§ **GIVEN RECORDS**:
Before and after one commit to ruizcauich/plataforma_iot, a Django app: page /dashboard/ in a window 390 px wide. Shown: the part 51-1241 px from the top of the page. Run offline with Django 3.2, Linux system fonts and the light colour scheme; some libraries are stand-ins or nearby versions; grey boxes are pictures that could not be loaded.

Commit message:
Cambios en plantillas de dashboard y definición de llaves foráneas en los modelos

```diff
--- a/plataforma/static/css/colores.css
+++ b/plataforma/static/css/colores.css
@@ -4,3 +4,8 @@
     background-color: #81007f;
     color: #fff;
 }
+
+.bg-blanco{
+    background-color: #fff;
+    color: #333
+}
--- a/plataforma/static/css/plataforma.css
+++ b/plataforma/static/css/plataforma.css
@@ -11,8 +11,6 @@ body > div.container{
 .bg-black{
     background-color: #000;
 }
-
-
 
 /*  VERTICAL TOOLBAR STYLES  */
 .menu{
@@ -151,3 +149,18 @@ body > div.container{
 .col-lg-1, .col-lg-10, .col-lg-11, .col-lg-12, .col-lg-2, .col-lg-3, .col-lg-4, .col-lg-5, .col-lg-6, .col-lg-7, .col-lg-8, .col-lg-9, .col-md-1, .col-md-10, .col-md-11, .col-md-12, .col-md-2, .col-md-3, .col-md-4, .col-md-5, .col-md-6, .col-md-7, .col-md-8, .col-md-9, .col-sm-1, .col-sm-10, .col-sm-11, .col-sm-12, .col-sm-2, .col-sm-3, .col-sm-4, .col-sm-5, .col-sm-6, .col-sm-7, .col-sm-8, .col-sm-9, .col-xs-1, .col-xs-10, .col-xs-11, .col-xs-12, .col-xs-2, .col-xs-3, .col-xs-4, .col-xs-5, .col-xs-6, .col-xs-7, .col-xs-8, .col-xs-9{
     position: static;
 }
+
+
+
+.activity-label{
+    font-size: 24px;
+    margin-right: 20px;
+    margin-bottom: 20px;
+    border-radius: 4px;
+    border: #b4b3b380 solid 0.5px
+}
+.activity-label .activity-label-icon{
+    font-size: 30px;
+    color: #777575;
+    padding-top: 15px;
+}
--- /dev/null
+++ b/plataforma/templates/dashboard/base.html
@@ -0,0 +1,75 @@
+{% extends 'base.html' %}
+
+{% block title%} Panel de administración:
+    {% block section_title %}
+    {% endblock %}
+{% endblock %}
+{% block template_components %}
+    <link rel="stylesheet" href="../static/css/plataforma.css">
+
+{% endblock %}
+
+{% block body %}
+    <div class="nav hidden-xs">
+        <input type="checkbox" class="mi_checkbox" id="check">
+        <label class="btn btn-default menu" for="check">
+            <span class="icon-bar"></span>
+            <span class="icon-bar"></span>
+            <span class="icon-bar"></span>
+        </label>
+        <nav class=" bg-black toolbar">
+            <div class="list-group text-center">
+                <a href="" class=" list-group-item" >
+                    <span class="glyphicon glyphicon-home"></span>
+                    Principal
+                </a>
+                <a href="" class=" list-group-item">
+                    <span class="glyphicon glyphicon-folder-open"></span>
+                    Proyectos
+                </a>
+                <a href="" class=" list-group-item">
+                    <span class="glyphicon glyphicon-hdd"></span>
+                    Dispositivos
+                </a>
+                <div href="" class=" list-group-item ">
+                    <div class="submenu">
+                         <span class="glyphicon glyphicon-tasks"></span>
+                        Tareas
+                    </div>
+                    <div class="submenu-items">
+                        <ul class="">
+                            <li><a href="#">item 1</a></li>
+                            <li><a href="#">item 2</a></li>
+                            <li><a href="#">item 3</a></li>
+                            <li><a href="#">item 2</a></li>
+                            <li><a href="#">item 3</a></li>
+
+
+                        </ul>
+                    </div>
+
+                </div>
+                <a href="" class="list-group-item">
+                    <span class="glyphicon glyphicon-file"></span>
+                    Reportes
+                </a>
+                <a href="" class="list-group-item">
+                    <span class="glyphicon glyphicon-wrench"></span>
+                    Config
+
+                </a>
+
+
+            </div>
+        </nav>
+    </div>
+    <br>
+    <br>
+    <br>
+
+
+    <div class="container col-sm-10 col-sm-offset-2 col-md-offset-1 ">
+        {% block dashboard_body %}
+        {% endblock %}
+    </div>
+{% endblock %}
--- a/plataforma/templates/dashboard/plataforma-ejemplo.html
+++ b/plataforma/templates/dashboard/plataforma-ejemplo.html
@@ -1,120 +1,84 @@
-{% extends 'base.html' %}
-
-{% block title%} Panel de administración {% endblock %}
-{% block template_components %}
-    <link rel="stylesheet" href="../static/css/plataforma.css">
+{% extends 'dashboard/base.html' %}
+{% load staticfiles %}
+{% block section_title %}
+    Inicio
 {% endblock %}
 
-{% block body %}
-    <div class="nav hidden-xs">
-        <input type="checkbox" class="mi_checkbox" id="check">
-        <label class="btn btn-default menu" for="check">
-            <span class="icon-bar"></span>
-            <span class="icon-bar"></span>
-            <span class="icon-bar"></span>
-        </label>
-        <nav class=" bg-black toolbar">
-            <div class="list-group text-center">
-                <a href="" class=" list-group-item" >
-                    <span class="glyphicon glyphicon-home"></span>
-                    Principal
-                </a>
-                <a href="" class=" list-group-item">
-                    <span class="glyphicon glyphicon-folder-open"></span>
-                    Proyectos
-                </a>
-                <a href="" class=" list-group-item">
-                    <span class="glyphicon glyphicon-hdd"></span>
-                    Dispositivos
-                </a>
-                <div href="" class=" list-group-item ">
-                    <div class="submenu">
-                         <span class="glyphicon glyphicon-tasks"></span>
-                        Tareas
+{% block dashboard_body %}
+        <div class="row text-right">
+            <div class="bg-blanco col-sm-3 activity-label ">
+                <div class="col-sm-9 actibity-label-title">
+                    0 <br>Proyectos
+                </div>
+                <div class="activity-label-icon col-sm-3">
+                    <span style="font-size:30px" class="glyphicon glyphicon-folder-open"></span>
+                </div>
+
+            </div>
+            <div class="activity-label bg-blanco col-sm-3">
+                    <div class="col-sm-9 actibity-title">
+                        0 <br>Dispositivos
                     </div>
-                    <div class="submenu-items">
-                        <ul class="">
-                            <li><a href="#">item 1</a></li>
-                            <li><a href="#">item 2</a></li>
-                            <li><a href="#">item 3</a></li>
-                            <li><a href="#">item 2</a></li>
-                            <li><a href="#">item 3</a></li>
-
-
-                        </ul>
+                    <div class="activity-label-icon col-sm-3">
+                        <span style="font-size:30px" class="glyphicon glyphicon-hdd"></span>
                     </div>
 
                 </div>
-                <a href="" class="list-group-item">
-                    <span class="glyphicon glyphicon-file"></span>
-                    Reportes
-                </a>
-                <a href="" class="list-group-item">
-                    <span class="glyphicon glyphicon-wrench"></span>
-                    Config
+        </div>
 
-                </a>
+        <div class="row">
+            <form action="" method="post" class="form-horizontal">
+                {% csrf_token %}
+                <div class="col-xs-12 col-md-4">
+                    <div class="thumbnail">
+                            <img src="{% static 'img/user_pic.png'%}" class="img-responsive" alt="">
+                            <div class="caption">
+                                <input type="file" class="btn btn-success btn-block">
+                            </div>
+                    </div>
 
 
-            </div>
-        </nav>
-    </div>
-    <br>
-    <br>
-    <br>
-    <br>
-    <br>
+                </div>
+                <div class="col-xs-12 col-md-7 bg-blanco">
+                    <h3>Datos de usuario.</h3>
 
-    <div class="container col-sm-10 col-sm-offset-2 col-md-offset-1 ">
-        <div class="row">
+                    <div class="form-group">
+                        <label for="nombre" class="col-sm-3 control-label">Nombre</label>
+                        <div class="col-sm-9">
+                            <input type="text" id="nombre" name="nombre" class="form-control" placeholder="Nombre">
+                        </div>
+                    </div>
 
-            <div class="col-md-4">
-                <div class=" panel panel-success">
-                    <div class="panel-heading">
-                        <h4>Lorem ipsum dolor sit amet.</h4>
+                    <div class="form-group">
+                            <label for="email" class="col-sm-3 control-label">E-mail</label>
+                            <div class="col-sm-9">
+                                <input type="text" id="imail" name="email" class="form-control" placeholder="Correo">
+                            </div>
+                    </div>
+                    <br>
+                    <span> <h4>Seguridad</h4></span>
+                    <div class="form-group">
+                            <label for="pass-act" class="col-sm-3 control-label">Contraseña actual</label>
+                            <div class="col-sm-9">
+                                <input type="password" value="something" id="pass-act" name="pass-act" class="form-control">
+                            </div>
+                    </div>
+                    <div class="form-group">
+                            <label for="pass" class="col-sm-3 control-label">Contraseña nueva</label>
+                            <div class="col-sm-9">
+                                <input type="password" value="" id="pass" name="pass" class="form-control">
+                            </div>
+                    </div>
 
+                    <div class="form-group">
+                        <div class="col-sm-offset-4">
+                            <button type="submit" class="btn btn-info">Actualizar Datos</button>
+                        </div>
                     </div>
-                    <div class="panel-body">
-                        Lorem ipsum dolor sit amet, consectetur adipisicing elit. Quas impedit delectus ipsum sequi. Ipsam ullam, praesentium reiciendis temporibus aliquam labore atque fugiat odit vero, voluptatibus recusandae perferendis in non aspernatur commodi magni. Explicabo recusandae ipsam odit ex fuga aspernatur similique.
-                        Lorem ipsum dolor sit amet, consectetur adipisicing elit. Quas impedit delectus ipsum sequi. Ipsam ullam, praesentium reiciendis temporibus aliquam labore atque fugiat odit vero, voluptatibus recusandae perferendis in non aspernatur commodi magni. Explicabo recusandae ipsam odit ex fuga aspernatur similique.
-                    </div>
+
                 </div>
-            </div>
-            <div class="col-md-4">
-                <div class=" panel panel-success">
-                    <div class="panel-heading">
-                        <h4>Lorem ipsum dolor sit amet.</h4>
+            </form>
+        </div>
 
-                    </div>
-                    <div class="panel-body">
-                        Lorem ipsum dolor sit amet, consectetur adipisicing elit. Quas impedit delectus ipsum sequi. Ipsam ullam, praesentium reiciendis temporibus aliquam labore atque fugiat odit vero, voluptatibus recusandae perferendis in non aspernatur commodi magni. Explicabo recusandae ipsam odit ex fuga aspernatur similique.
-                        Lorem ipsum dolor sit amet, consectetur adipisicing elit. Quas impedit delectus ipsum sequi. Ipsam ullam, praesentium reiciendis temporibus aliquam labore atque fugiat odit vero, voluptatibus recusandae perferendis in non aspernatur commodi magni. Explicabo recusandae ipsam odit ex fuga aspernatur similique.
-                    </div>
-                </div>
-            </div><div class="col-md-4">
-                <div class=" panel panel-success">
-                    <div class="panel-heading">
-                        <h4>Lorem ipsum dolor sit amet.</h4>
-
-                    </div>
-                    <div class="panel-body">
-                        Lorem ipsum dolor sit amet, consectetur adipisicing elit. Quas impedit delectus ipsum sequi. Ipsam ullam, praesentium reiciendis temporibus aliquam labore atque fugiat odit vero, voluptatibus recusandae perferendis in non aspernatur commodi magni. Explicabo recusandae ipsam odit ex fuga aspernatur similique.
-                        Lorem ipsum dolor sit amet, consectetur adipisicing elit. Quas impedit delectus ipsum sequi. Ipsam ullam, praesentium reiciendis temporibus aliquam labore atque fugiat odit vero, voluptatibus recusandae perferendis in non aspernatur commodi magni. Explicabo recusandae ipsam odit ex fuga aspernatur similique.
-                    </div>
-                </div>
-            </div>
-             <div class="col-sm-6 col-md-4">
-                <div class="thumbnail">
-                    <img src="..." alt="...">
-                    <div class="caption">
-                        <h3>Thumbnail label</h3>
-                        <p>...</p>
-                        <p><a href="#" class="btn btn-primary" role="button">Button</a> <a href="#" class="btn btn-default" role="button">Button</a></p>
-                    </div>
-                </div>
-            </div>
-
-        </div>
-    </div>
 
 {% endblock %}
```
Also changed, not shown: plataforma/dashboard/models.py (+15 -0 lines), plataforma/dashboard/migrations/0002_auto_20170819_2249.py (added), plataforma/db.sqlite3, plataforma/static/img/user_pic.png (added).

§ **PROBLEM STATEMENT**: Scan the data above for the word "text", then copy every line that holds it.

§ **FINAL ANSWER**:
+            <div class="list-group text-center">
-            <div class="list-group text-center">
+        <div class="row text-right">
+                            <input type="text" id="nombre" name="nombre" class="form-control" placeholder="Nombre">
+                                <input type="text" id="imail" name="email" class="form-control" placeholder="Correo">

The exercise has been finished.